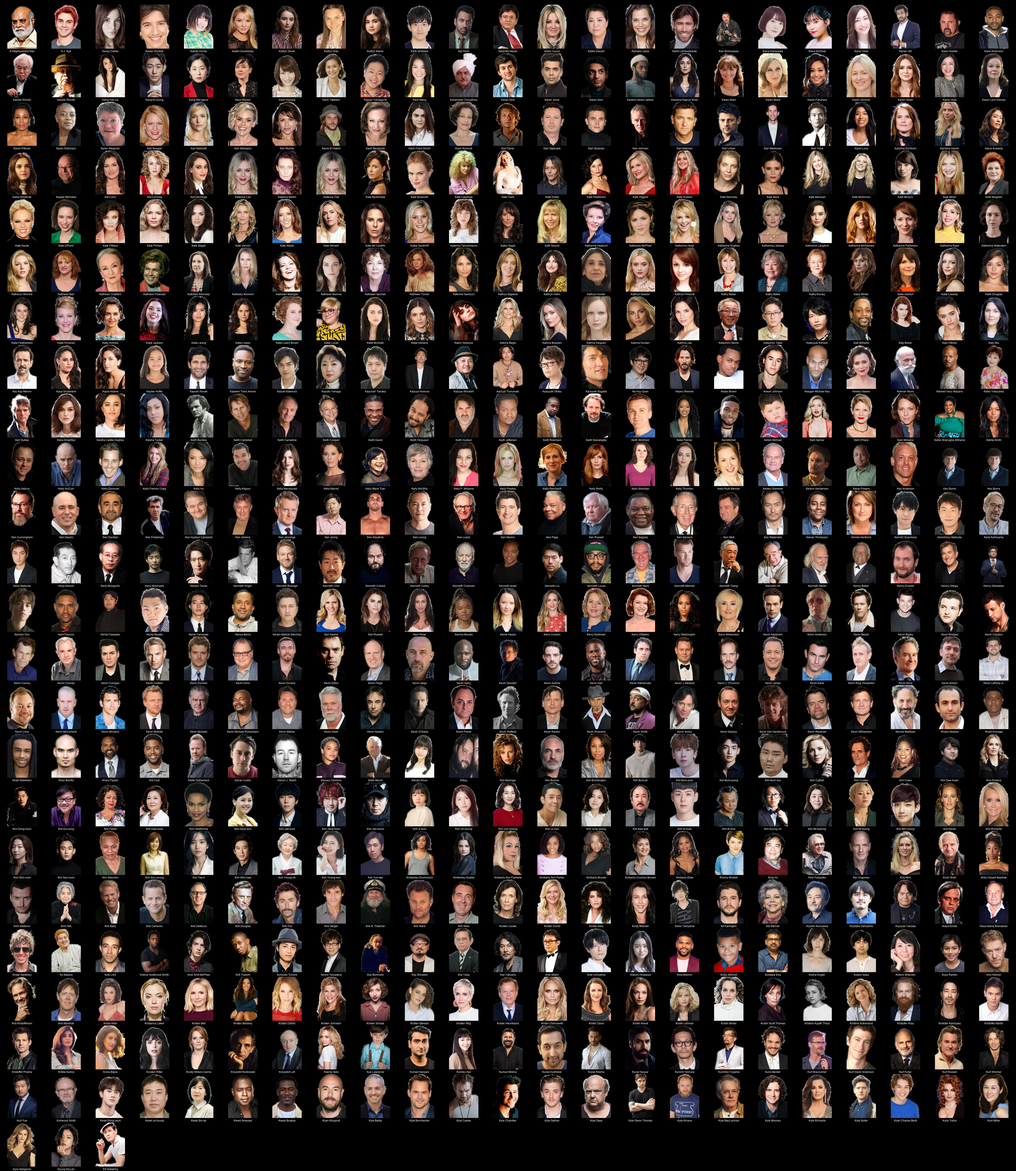
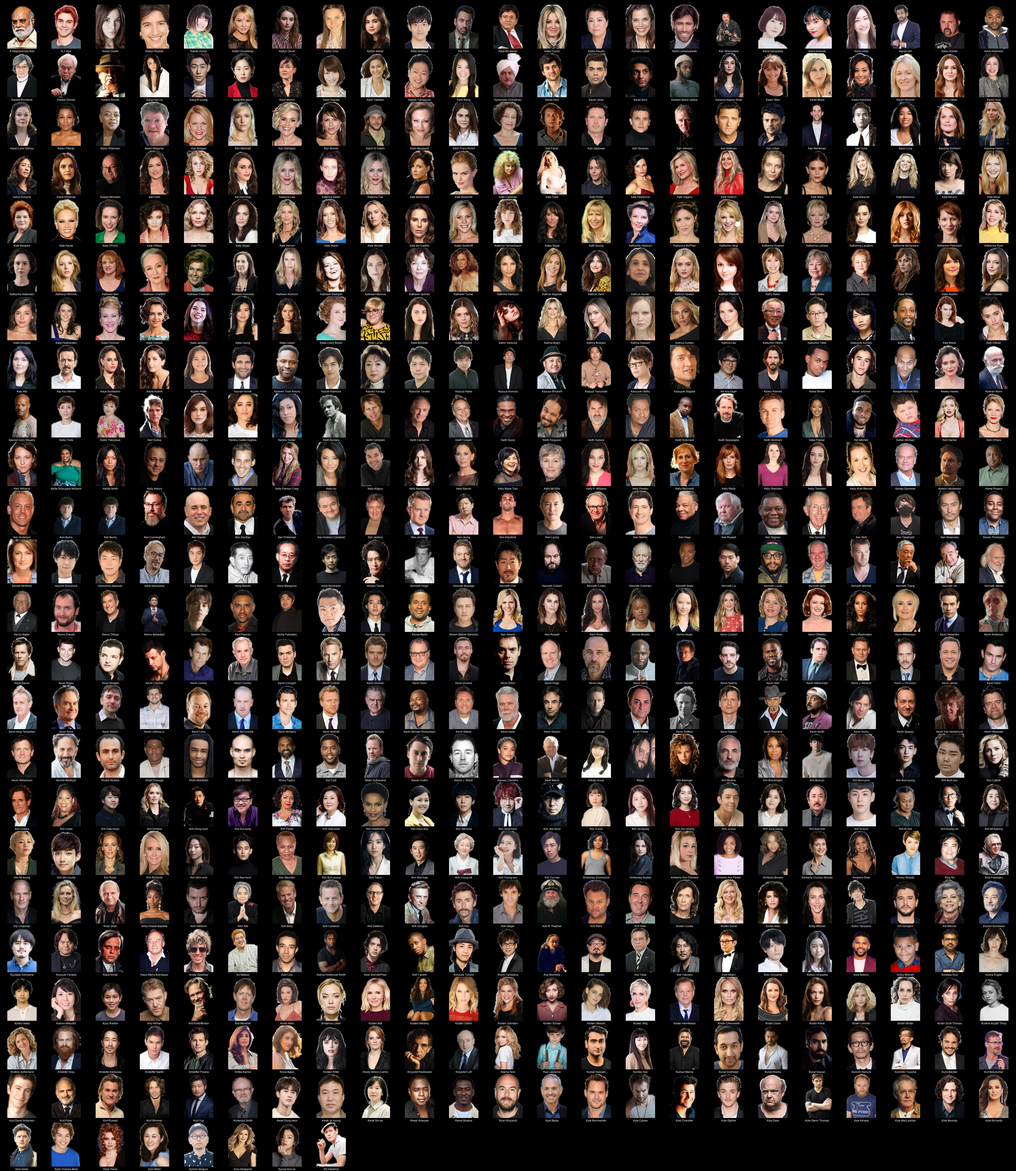
grid updates

diff --git a/J/README.md b/J/README.md
@@ -1,4 +1,4 @@
-# Kometa People Images - Transparent (transparent) - J (1341 Images)
+# Kometa People Images - Transparent (transparent) - J (1349 Images)
 ![Grid](grid.jpg)
 
 * [J'Dvonte](https://raw.githubusercontent.com/Kometa-Team/People-Images-transparent/master/J/Images/J%27Dvonte.png)
@@ -869,6 +869,7 @@
 * [John Franchi](https://raw.githubusercontent.com/Kometa-Team/People-Images-transparent/master/J/Images/John%20Franchi.png)
 * [John Francis Daley](https://raw.githubusercontent.com/Kometa-Team/People-Images-transparent/master/J/Images/John%20Francis%20Daley.png)
 * [John Frankenheimer](https://raw.githubusercontent.com/Kometa-Team/People-Images-transparent/master/J/Images/John%20Frankenheimer.png)
+* [John Fusco](https://raw.githubusercontent.com/Kometa-Team/People-Images-transparent/master/J/Images/John%20Fusco.png)
 * [John G. Avildsen](https://raw.githubusercontent.com/Kometa-Team/People-Images-transparent/master/J/Images/John%20G.%20Avildsen.png)
 * [John Gallagher Jr.](https://raw.githubusercontent.com/Kometa-Team/People-Images-transparent/master/J/Images/John%20Gallagher%20Jr..png)
 * [John Gatins](https://raw.githubusercontent.com/Kometa-Team/People-Images-transparent/master/J/Images/John%20Gatins.png)
@@ -929,6 +930,7 @@
 * [John Mulaney](https://raw.githubusercontent.com/Kometa-Team/People-Images-transparent/master/J/Images/John%20Mulaney.png)
 * [John Murray](https://raw.githubusercontent.com/Kometa-Team/People-Images-transparent/master/J/Images/John%20Murray.png)
 * [John Musker](https://raw.githubusercontent.com/Kometa-Team/People-Images-transparent/master/J/Images/John%20Musker.png)
+* [John Nettleton](https://raw.githubusercontent.com/Kometa-Team/People-Images-transparent/master/J/Images/John%20Nettleton.png)
 * [John Nicholas](https://raw.githubusercontent.com/Kometa-Team/People-Images-transparent/master/J/Images/John%20Nicholas.png)
 * [John Noble](https://raw.githubusercontent.com/Kometa-Team/People-Images-transparent/master/J/Images/John%20Noble.png)
 * [John Nolan](https://raw.githubusercontent.com/Kometa-Team/People-Images-transparent/master/J/Images/John%20Nolan.png)
@@ -955,6 +957,7 @@
 * [John Salley](https://raw.githubusercontent.com/Kometa-Team/People-Images-transparent/master/J/Images/John%20Salley.png)
 * [John Sanford Moore](https://raw.githubusercontent.com/Kometa-Team/People-Images-transparent/master/J/Images/John%20Sanford%20Moore.png)
 * [John Savage](https://raw.githubusercontent.com/Kometa-Team/People-Images-transparent/master/J/Images/John%20Savage.png)
+* [John Savident](https://raw.githubusercontent.com/Kometa-Team/People-Images-transparent/master/J/Images/John%20Savident.png)
 * [John Saxon](https://raw.githubusercontent.com/Kometa-Team/People-Images-transparent/master/J/Images/John%20Saxon.png)
 * [John Sayles](https://raw.githubusercontent.com/Kometa-Team/People-Images-transparent/master/J/Images/John%20Sayles.png)
 * [John Schlesinger](https://raw.githubusercontent.com/Kometa-Team/People-Images-transparent/master/J/Images/John%20Schlesinger.png)
@@ -1211,7 +1214,9 @@
 * [José Padilha](https://raw.githubusercontent.com/Kometa-Team/People-Images-transparent/master/J/Images/Jos%C3%A9%20Padilha.png)
 * [José Zúñiga](https://raw.githubusercontent.com/Kometa-Team/People-Images-transparent/master/J/Images/Jos%C3%A9%20Z%C3%BA%C3%B1iga.png)
 * [Joséphine de la Baume](https://raw.githubusercontent.com/Kometa-Team/People-Images-transparent/master/J/Images/Jos%C3%A9phine%20de%20la%20Baume.png)
+* [Jouji Nakata](https://raw.githubusercontent.com/Kometa-Team/People-Images-transparent/master/J/Images/Jouji%20Nakata.png)
 * [Jovan Adepo](https://raw.githubusercontent.com/Kometa-Team/People-Images-transparent/master/J/Images/Jovan%20Adepo.png)
+* [Jovi Dufren](https://raw.githubusercontent.com/Kometa-Team/People-Images-transparent/master/J/Images/Jovi%20Dufren.png)
 * [Joy Carlin](https://raw.githubusercontent.com/Kometa-Team/People-Images-transparent/master/J/Images/Joy%20Carlin.png)
 * [Joyce Giraud](https://raw.githubusercontent.com/Kometa-Team/People-Images-transparent/master/J/Images/Joyce%20Giraud.png)
 * [Joyia Fitch](https://raw.githubusercontent.com/Kometa-Team/People-Images-transparent/master/J/Images/Joyia%20Fitch.png)
@@ -1233,6 +1238,7 @@
 * [Judith Chapman](https://raw.githubusercontent.com/Kometa-Team/People-Images-transparent/master/J/Images/Judith%20Chapman.png)
 * [Judith O'Dea](https://raw.githubusercontent.com/Kometa-Team/People-Images-transparent/master/J/Images/Judith%20O%27Dea.png)
 * [Judy Davis](https://raw.githubusercontent.com/Kometa-Team/People-Images-transparent/master/J/Images/Judy%20Davis.png)
+* [Judy Freudberg](https://raw.githubusercontent.com/Kometa-Team/People-Images-transparent/master/J/Images/Judy%20Freudberg.png)
 * [Judy Greer](https://raw.githubusercontent.com/Kometa-Team/People-Images-transparent/master/J/Images/Judy%20Greer.png)
 * [Judy Kain](https://raw.githubusercontent.com/Kometa-Team/People-Images-transparent/master/J/Images/Judy%20Kain.png)
 * [Judy Marte](https://raw.githubusercontent.com/Kometa-Team/People-Images-transparent/master/J/Images/Judy%20Marte.png)
@@ -1291,6 +1297,7 @@
 * [Julius Harris](https://raw.githubusercontent.com/Kometa-Team/People-Images-transparent/master/J/Images/Julius%20Harris.png)
 * [Jullan Kindahl](https://raw.githubusercontent.com/Kometa-Team/People-Images-transparent/master/J/Images/Jullan%20Kindahl.png)
 * [Jun Fukuyama](https://raw.githubusercontent.com/Kometa-Team/People-Images-transparent/master/J/Images/Jun%20Fukuyama.png)
+* [Jun Kawagoe](https://raw.githubusercontent.com/Kometa-Team/People-Images-transparent/master/J/Images/Jun%20Kawagoe.png)
 * [Jun Kunimura](https://raw.githubusercontent.com/Kometa-Team/People-Images-transparent/master/J/Images/Jun%20Kunimura.png)
 * [June Christopher](https://raw.githubusercontent.com/Kometa-Team/People-Images-transparent/master/J/Images/June%20Christopher.png)
 * [June Diane Raphael](https://raw.githubusercontent.com/Kometa-Team/People-Images-transparent/master/J/Images/June%20Diane%20Raphael.png)
@@ -1341,4 +1348,5 @@
 * [Jördis Triebel](https://raw.githubusercontent.com/Kometa-Team/People-Images-transparent/master/J/Images/J%C3%B6rdis%20Triebel.png)
 * [Jörg Buttgereit](https://raw.githubusercontent.com/Kometa-Team/People-Images-transparent/master/J/Images/J%C3%B6rg%20Buttgereit.png)
 * [Jürgen Prochnow](https://raw.githubusercontent.com/Kometa-Team/People-Images-transparent/master/J/Images/J%C3%BCrgen%20Prochnow.png)
+* [Jürgen Vogel](https://raw.githubusercontent.com/Kometa-Team/People-Images-transparent/master/J/Images/J%C3%BCrgen%20Vogel.png)
 * [Jūzō Itami](https://raw.githubusercontent.com/Kometa-Team/People-Images-transparent/master/J/Images/J%C5%ABz%C5%8D%20Itami.png)

diff --git a/K/README.md b/K/README.md
@@ -1,4 +1,4 @@
-# Kometa People Images - Transparent (transparent) - K (532 Images)
+# Kometa People Images - Transparent (transparent) - K (537 Images)
 ![Grid](grid.jpg)
 
 * [K Raghavendra Rao](https://raw.githubusercontent.com/Kometa-Team/People-Images-transparent/master/K/Images/K%20Raghavendra%20Rao.png)
@@ -24,6 +24,7 @@
 * [Kanan Gill](https://raw.githubusercontent.com/Kometa-Team/People-Images-transparent/master/K/Images/Kanan%20Gill.png)
 * [Kane Hodder](https://raw.githubusercontent.com/Kometa-Team/People-Images-transparent/master/K/Images/Kane%20Hodder.png)
 * [Kane Robinson](https://raw.githubusercontent.com/Kometa-Team/People-Images-transparent/master/K/Images/Kane%20Robinson.png)
+* [Kaneta Kimotsuki](https://raw.githubusercontent.com/Kometa-Team/People-Images-transparent/master/K/Images/Kaneta%20Kimotsuki.png)
 * [Kaneto Shindo](https://raw.githubusercontent.com/Kometa-Team/People-Images-transparent/master/K/Images/Kaneto%20Shindo.png)
 * [Kaneto Shindō](https://raw.githubusercontent.com/Kometa-Team/People-Images-transparent/master/K/Images/Kaneto%20Shind%C5%8D.png)
 * [Kang Han-na](https://raw.githubusercontent.com/Kometa-Team/People-Images-transparent/master/K/Images/Kang%20Han-na.png)
@@ -171,6 +172,7 @@
 * [Kazuki Kitamura](https://raw.githubusercontent.com/Kometa-Team/People-Images-transparent/master/K/Images/Kazuki%20Kitamura.png)
 * [Kazuko Yanaga](https://raw.githubusercontent.com/Kometa-Team/People-Images-transparent/master/K/Images/Kazuko%20Yanaga.png)
 * [Kazunari Tanaka](https://raw.githubusercontent.com/Kometa-Team/People-Images-transparent/master/K/Images/Kazunari%20Tanaka.png)
+* [Kazuya Nakai](https://raw.githubusercontent.com/Kometa-Team/People-Images-transparent/master/K/Images/Kazuya%20Nakai.png)
 * [Kazuya Nomura](https://raw.githubusercontent.com/Kometa-Team/People-Images-transparent/master/K/Images/Kazuya%20Nomura.png)
 * [Kazuya Shiraishi](https://raw.githubusercontent.com/Kometa-Team/People-Images-transparent/master/K/Images/Kazuya%20Shiraishi.png)
 * [Kazuya Tsurumaki](https://raw.githubusercontent.com/Kometa-Team/People-Images-transparent/master/K/Images/Kazuya%20Tsurumaki.png)
@@ -184,6 +186,7 @@
 * [Keeley Hawes](https://raw.githubusercontent.com/Kometa-Team/People-Images-transparent/master/K/Images/Keeley%20Hawes.png)
 * [Keenan Wynn](https://raw.githubusercontent.com/Kometa-Team/People-Images-transparent/master/K/Images/Keenan%20Wynn.png)
 * [Keenen Ivory Wayans](https://raw.githubusercontent.com/Kometa-Team/People-Images-transparent/master/K/Images/Keenen%20Ivory%20Wayans.png)
+* [Keiko Toda](https://raw.githubusercontent.com/Kometa-Team/People-Images-transparent/master/K/Images/Keiko%20Toda.png)
 * [Keiko Yokozawa](https://raw.githubusercontent.com/Kometa-Team/People-Images-transparent/master/K/Images/Keiko%20Yokozawa.png)
 * [Keir Dullea](https://raw.githubusercontent.com/Kometa-Team/People-Images-transparent/master/K/Images/Keir%20Dullea.png)
 * [Keira Knightley](https://raw.githubusercontent.com/Kometa-Team/People-Images-transparent/master/K/Images/Keira%20Knightley.png)
@@ -248,6 +251,7 @@
 * [Ken Sagoes](https://raw.githubusercontent.com/Kometa-Team/People-Images-transparent/master/K/Images/Ken%20Sagoes.png)
 * [Ken Sansom](https://raw.githubusercontent.com/Kometa-Team/People-Images-transparent/master/K/Images/Ken%20Sansom.png)
 * [Ken Stott](https://raw.githubusercontent.com/Kometa-Team/People-Images-transparent/master/K/Images/Ken%20Stott.png)
+* [Ken Takahashi](https://raw.githubusercontent.com/Kometa-Team/People-Images-transparent/master/K/Images/Ken%20Takahashi.png)
 * [Ken Watanabe](https://raw.githubusercontent.com/Kometa-Team/People-Images-transparent/master/K/Images/Ken%20Watanabe.png)
 * [Kenan Thompson](https://raw.githubusercontent.com/Kometa-Team/People-Images-transparent/master/K/Images/Kenan%20Thompson.png)
 * [Kenda Henthorn](https://raw.githubusercontent.com/Kometa-Team/People-Images-transparent/master/K/Images/Kenda%20Henthorn.png)
@@ -530,6 +534,7 @@
 * [Kyler Charles Beck](https://raw.githubusercontent.com/Kometa-Team/People-Images-transparent/master/K/Images/Kyler%20Charles%20Beck.png)
 * [Kylie Travis](https://raw.githubusercontent.com/Kometa-Team/People-Images-transparent/master/K/Images/Kylie%20Travis.png)
 * [Kym Miller](https://raw.githubusercontent.com/Kometa-Team/People-Images-transparent/master/K/Images/Kym%20Miller.png)
+* [Kyohei Ishiguro](https://raw.githubusercontent.com/Kometa-Team/People-Images-transparent/master/K/Images/Kyohei%20Ishiguro.png)
 * [Kyra Sedgwick](https://raw.githubusercontent.com/Kometa-Team/People-Images-transparent/master/K/Images/Kyra%20Sedgwick.png)
 * [Kyung Soo-jin](https://raw.githubusercontent.com/Kometa-Team/People-Images-transparent/master/K/Images/Kyung%20Soo-jin.png)
 * [Kō Nakahira](https://raw.githubusercontent.com/Kometa-Team/People-Images-transparent/master/K/Images/K%C5%8D%20Nakahira.png)

diff --git a/L/README.md b/L/README.md
@@ -1,4 +1,4 @@
-# Kometa People Images - Transparent (transparent) - L (487 Images)
+# Kometa People Images - Transparent (transparent) - L (488 Images)
 ![Grid](grid.jpg)
 
 * [L. Q. Jones](https://raw.githubusercontent.com/Kometa-Team/People-Images-transparent/master/L/Images/L.%20Q.%20Jones.png)
@@ -237,6 +237,7 @@
 * [Lewis Tan](https://raw.githubusercontent.com/Kometa-Team/People-Images-transparent/master/L/Images/Lewis%20Tan.png)
 * [Lewis Young](https://raw.githubusercontent.com/Kometa-Team/People-Images-transparent/master/L/Images/Lewis%20Young.png)
 * [Lex Shrapnel](https://raw.githubusercontent.com/Kometa-Team/People-Images-transparent/master/L/Images/Lex%20Shrapnel.png)
+* [Lexi Perri](https://raw.githubusercontent.com/Kometa-Team/People-Images-transparent/master/L/Images/Lexi%20Perri.png)
 * [Leythum](https://raw.githubusercontent.com/Kometa-Team/People-Images-transparent/master/L/Images/Leythum.png)
 * [Li Jing](https://raw.githubusercontent.com/Kometa-Team/People-Images-transparent/master/L/Images/Li%20Jing.png)
 * [Lia McHugh](https://raw.githubusercontent.com/Kometa-Team/People-Images-transparent/master/L/Images/Lia%20McHugh.png)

——————————

[Directions]: Across the listing above, find each line that holds the word "README". Give only how many there are.

[Result for this task]: 3